2) Community (Thurs, NBC): I'm a new member in the Joel McHale fanclub, having only seen The Soup a couple times, but he's really the main reason I decided to give Community a try. Yes, the commercial they ran all summer was funny (you can find a version is here), and I laughed every time Joel/Jeff rattled off his real/fake Spanish, but really? I tuned in because he's a tall, slim, good-looking man. So sue me. Joel plays Jeff Winger, a lawyer whose law license has been suspended because he has a less-than-legitimate undergrad degree from Colombia. That's Colombia, not Columbia. So now, enrolled at Greendale Community College, Jeff is completely uninterested in anything but getting his bachelor's degree with as little effor as possible, and as a result, is a total jerk in the way that most protagonists are. He invites Britta, the attractive blonde from his Spanish class, to a "study group" AKA one-on-one time in the library. Except Britta invites Abed, the awkward kid with Asperger syndrome. And then Shirley, Annie, Troy, and Pierce show up and all of a sudden, it's a real study group. Their antics and Jeff's determined efforts to get into Britta's pants are amusing enough that I'm planning to add it to my TV schedule, in the spot vacated by The Office. Plus, it's got Ken Jeong (AKA the Asian doctor from Knocked Up and the king from the LARP in Role Models) as Señor Chang, the Spanish teacher. There are some painfully awkward moments, but nothing as bad as what we've seen on The Office. I'd recommend watching the pilot, which you can find on CommunityHulu.

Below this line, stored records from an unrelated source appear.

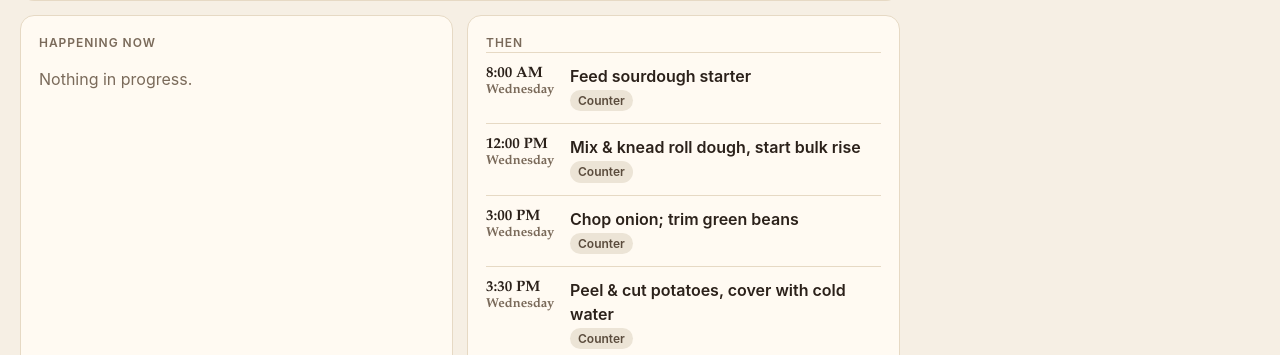
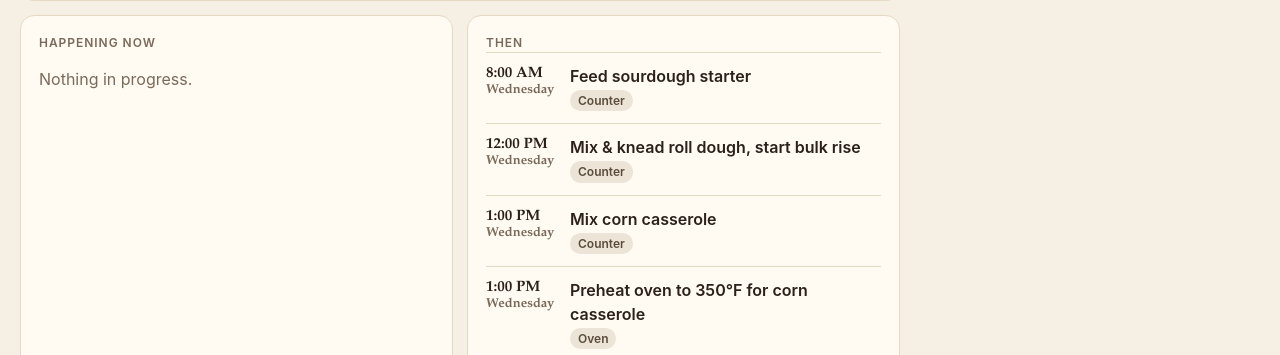
Before and after one commit to KevInTheCloud5617/thanksgiving-2026, a plain HTML site: page index.html in a window 1280 px wide. Shown: the part 445-800 px from the top of the page. Drawn offline with Linux system fonts and the light colour scheme.

Commit message:
Add corn casserole with homemade mix

```diff
--- a/data.js
+++ b/data.js
@@ -110,9 +110,38 @@ window.PLAN = {
     },
     {
       id: "corn", name: "Corn Casserole", color: "#d2a52c",
-      summary: "Recipe coming — ingredients and timing are not set yet.",
-      yield: "To be determined", activeTime: "TBD", totalTime: "TBD",
-      ingredients: [], ahead: [], steps: [{ text: "Waiting for your corn casserole recipe." }], notes: ["Not scheduled until the recipe arrives."]
+      summary: "Creamy corn casserole with a homemade cornmeal mix instead of Jiffy. Bake Wednesday; reheat Thursday.",
+      yield: "About 9 servings; 8×8 or 9×9 pan", activeTime: "10 min", totalTime: "45–50 min, plus cooling",
+      source: "https://thefoodcharlatan.com/creamed-corn-casserole/",
+      ingredients: [
+        { group: "Casserole", items: [
+          "½ cup (1 stick) butter",
+          "1 (15 oz) can whole-kernel corn, drained",
+          "1 (15 oz) can creamed corn, undrained",
+          "1 cup sour cream",
+          "3 tbsp granulated sugar (optional, for extra sweetness)",
+          "½ tsp kosher salt (or ¼ tsp table salt), in addition to the salt in the mix"
+        ]},
+        { group: "Homemade cornmeal mix (instead of Jiffy)", items: [
+          "½ cup yellow cornmeal",
+          "⅔ cup all-purpose flour",
+          "⅓ cup granulated sugar",
+          "1½ tsp baking powder",
+          "½ tsp salt",
+          "2 tbsp vegetable oil"
+        ]},
+        { group: "Gear", items: ["8×8 or 9×9 baking dish", "Microwave-safe dish for reheating"] }
+      ],
+      ahead: ["Wednesday: bake at 350°F, cool briefly, then refrigerate promptly in a shallow covered container within 2 hours of baking.", "Thursday: reheat covered portions in the microwave to 165°F, stirring for even heating; timing depends on the microwave and portion size."] ,
+      steps: [
+        { text: "Heat oven to 350°F. Melt the butter in a microwave-safe bowl or glass baking dish, then coat the sides of the baking dish with some of it. Never microwave a metal pan." },
+        { text: "Mix the cornmeal, flour, ⅓ cup sugar, baking powder, ½ tsp salt and oil to make the homemade mix." },
+        { text: "Combine the melted butter, drained whole corn, undrained creamed corn, sour cream, optional 3 tbsp sugar and extra kosher salt. Stir in the homemade mix until combined; spread in the baking dish." },
+        { text: "Bake at 350°F for about 35–40 minutes. The edges should be golden and pulling away; the center should be set, and a toothpick should come out without wet batter. Check metal pans a little early.", timer: { label: "Corn casserole bake — check", min: 35 } },
+        { text: "Cool briefly, then refrigerate promptly in a shallow covered container, within 2 hours of baking." },
+        { text: "Thursday, reheat covered portions in the microwave, stirring and checking in several spots until they reach 165°F. Serve warm." }
+      ],
+      notes: ["The author offers this homemade mix as a substitute but says she has not tested it. Cornmeal alone is not equivalent to the boxed mix; flour, sugar, baking powder, salt and oil are included.", "The 3 tbsp extra sugar is optional; the homemade mix already contains ⅓ cup sugar."]
     },
     {
       id: "crab", name: "Crab Dip", color: "#b85d4d",
@@ -292,6 +321,10 @@ window.PLAN = {
     { id: "brine",    dish: "turkey",   day: -2, clock: "10:00", where: "big1",    title: "Make brine, then chill it", detail: "Dissolve salt & aromatics in ½ gal hot water, add 1½ gal cold. Fridge until cold.", dur: 20 },
     { id: "starter",  dish: "rolls",    day: -1, clock: "08:00", where: "counter", title: "Feed sourdough starter", detail: "So it peaks around noon." },
     { id: "rollmix",  dish: "rolls",    day: -1, clock: "12:00", where: "counter", title: "Mix & knead roll dough, start bulk rise", detail: "~40 min hands-on, then 4–6 hr rise on the counter.", dur: 40 },
+    { id: "cornprep", dish: "corn",     day: -1, clock: "13:00", where: "counter", title: "Mix corn casserole", detail: "Make the cornmeal mix from scratch; combine with corn, sour cream and butter.", dur: 15 },
+    { id: "cornheat", dish: "corn",     day: -1, clock: "13:00", where: "oven", rack: "middle", title: "Preheat oven to 350°F for corn casserole", detail: "Middle rack.", dur: 15 },
+    { id: "cornbake", dish: "corn",     day: -1, clock: "13:15", where: "oven", rack: "middle", title: "Bake corn casserole", detail: "350°F, about 35–40 min; check for a set center.", dur: 45, timer: { label: "Corn casserole bake — check", min: 35 } },
+    { id: "cornchill",dish: "corn",     day: -1, clock: "14:15", where: "fridge", title: "Refrigerate corn casserole", detail: "Cool briefly; refrigerate in a shallow covered container within 2 hours after baking." },
     { id: "rollshape",dish: "rolls",    day: -1, clock: "17:30", where: "counter", title: "Shape 16 rolls, cover, fridge overnight", detail: "Into buttered 9×13, 4 × 4.", dur: 20 },
         { id: "vegprep",  dish: "stuffing", day: -1, clock: "15:00", where: "counter", title: "Chop onion; trim green beans", detail: "Bag them separately in the fridge.", dur: 30 },
     { id: "potprep",  dish: "potatoes", day: -1, clock: "15:30", where: "counter", title: "Peel & cut potatoes, cover with cold water", detail: "2-inch chunks, fully submerged, no salt, fridge. Thursday: drain, fresh cold water to cook.", dur: 30 },
@@ -322,6 +355,7 @@ window.PLAN = {
     { id: "uncover",  dish: "stuffing", t: -25,  dur: 0,   where: "oven",   title: "Uncover the stuffing", detail: "10 more minutes for a crisp top.", timer: { label: "Stuffing uncovered", min: 10 } },
     { id: "beanwater",dish: "beans",    t: -20,  dur: 20,  where: "small2", title: "Green beans: water on, then steam", detail: "1 inch of water, basket, lid. Beans in once boiling, 5–7 min.", timer: { label: "Steam beans", min: 6 } },
     { id: "carve",    dish: "turkey",   t: -15,  dur: 15,  where: "counter", title: "Carve the turkey", detail: "Legs, thighs, drums, then breasts whole and sliced." },
+    { id: "cornwarm", dish: "corn",     t: -15,  dur: 15,  where: "counter", title: "Reheat corn casserole in microwave", detail: "Reheat covered portions, stirring and checking in several spots, to 165°F. Microwave times vary." },
     { id: "sidesout", dish: null,       t: -10,  dur: 0,   where: "oven",   title: "Mac & stuffing out", detail: "To the table." },
     { id: "rollwarm", dish: "rolls",    t: -10,  dur: 8,   where: "oven", rack: "middle", title: "Rolls in to rewarm (foil on), then oven off", detail: "5–8 minutes.", timer: { label: "Rewarm rolls", min: 6 } },
     { id: "dinner",   dish: null,       t: 0,    dur: 0,   where: "counter", title: "Dinner!", detail: "Happy Thanksgiving." }
@@ -336,8 +370,9 @@ window.PLAN = {
     { group: "Stuffing", items: ["Pepperidge Farm stuffing ×2", "Onions ×2 medium", "Chicken broth (4 cups — one 32-oz carton)"] },
     { group: "Green beans", items: ["2 lb green beans", "Lemon"] },
     { group: "Rolls", items: ["Bread flour (500 g ≈ 4 cups)", "Eggs ×2", "Honey", "Whole milk (shared with mac)", "Flaky salt (optional)"] },
-    { group: "Butter total", items: ["About 1¼ lb — 5 sticks (rolls ~6 tbsp, turkey 4 tbsp, potatoes 1 stick, mac 4 tbsp+, stuffing 1 stick, beans 2 tbsp, gravy up to 4 tbsp unsalted)"] },
+    { group: "Butter total", items: ["About 1½ lb — 6 sticks (includes 1 stick for corn casserole and up to 4 tbsp unsalted for gravy)"] },
     { group: "Gravy", items: ["Low- or no-sodium turkey or chicken broth — up to 3 cups (in addition to stuffing broth)", "All-purpose flour — 4 tbsp (shared with mac)", "Unsalted butter — up to 4 tbsp (included in butter total)"] },
-    { group: "Recipes still coming", items: ["Corn casserole — ingredients TBD", "Crab dip — ingredients TBD", "Baguette — ingredients TBD"] }
+    { group: "New dishes", items: ["Corn casserole — see its shopping list", "Crab dip — ingredients TBD", "Baguette — ingredients TBD"] },
+    { group: "Corn casserole", items: ["1 can whole-kernel corn (15 oz)", "1 can creamed corn (15 oz)", "Sour cream — 1 cup", "Yellow cornmeal — ½ cup", "All-purpose flour — ⅔ cup (shared)", "Granulated sugar — ⅓ cup, plus 3 tbsp optional", "Baking powder — 1½ tsp", "Salt — ½ tsp plus ½ tsp kosher (or ¼ tsp table salt)", "Vegetable oil — 2 tbsp", "Butter — 1 stick (included in butter total)"] }
   ]
 };
--- a/index.html
+++ b/index.html
@@ -420,7 +420,7 @@ function openRecipe(id){
   if (location.hash !== '#recipe/'+id) history.pushState(null,'','#recipe/'+id);
   const evs = sorted().filter(e=>e.dish===id);
   $('#panel').innerHTML = `<div class="phead"><div style="width:8px;align-self:stretch;border-radius:4px;background:${d.color}"></div><div style="flex:1"><h2>${esc(d.name)}</h2><div class="muted">${esc(d.summary)}</div><div class="facts"><span class="pill where">${esc(d.yield)}</span><span class="pill where">Active ${esc(d.activeTime)}</span><span class="pill where">${esc(d.totalTime)}</span></div></div><button class="btn sm" id="closeR">Close</button></div>
-  <div class="pbody"><div class="cols">
+  <div class="pbody">${d.source?`<p class="small"><a href="${esc(d.source)}" target="_blank" rel="noopener noreferrer">Original recipe ↗</a></p>`:''}<div class="cols">
     <div class="ing">${d.ingredients.map((g,gi)=>`<h4>${esc(g.group)}</h4><ul class="cl">${g.items.map((it,ii)=>{const k=`${id}.${gi}.${ii}`;return `<li class="${ingDone.has(k)?'on':''}" data-ing="${k}"><div class="bx">${ingDone.has(k)?'✓':''}</div><span>${esc(it)}</span></li>`;}).join('')}</ul>`).join('')}
       ${d.ahead.length?`<div class="aheadbox"><div class="eyebrow" style="color:var(--olive)">Make ahead</div><ul>${d.ahead.map(a=>`<li>${esc(a)}</li>`).join('')}</ul></div>`:''}
       <h4>When (with your dinner time)</h4><ul class="cl">${evs.map(e=>`<li style="cursor:default"><b style="min-width:110px;font-variant-numeric:tabular-nums">${fmtDay(startOf(e)).split(',')[0].slice(0,3)} ${fmtT(startOf(e))}</b><span>${esc(e.title)}</span></li>`).join('')}</ul></div>
```
Also changed, not shown: 1 other file.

3) Eastwick (Wed, ABC): Hoo, boy. So, I saw that Eastwick was available on Hulu, and figured, "Why not?" The series is (I suspect very loosely) based on the John Updike novel The Witches of Eastwick, later adapted into a film starring Cher, Susan Sarandon, and Michelle Pfeiffer. Rebecca Romijn, Lindsay Price, and some other woman I've never seen before are the sekrit underground witches (who aren't aware they're witches, by the by) in this updated version. Romijn is Roxie, the boho artist sleeping with a younger man (who, incidentally, does have a belly button); Price is Johanna, the uptight journalist (glasses, hair in a bun, etc.) pining after the hot photographer coworker; whats-her-face is Kat, the nurse/mother of five with a loser husband. SO they all wish for big changes in their lives and then some super-rich dude rolls in and basically makes everything they wish for come true. Roxie dreams the future, Johanna can make men do whatever she wants, and Kat is Natural Disaster Girl (earthquakes, lightning strikes, etc.). Now that I think about it, not much happened in the pilot...huh. Anyway, the acting's not as horrible as I expected and they seem to be aware of how ridiculous the show is -- and they're having fun with it. Plus, the super-rich, possibly evil dude, Daryl (the Mountie from Due South, if anybody else watched that), is hilarious. I might watch it again if I've got more knitting to do -- it's a good halfway-paying-attention kind of show.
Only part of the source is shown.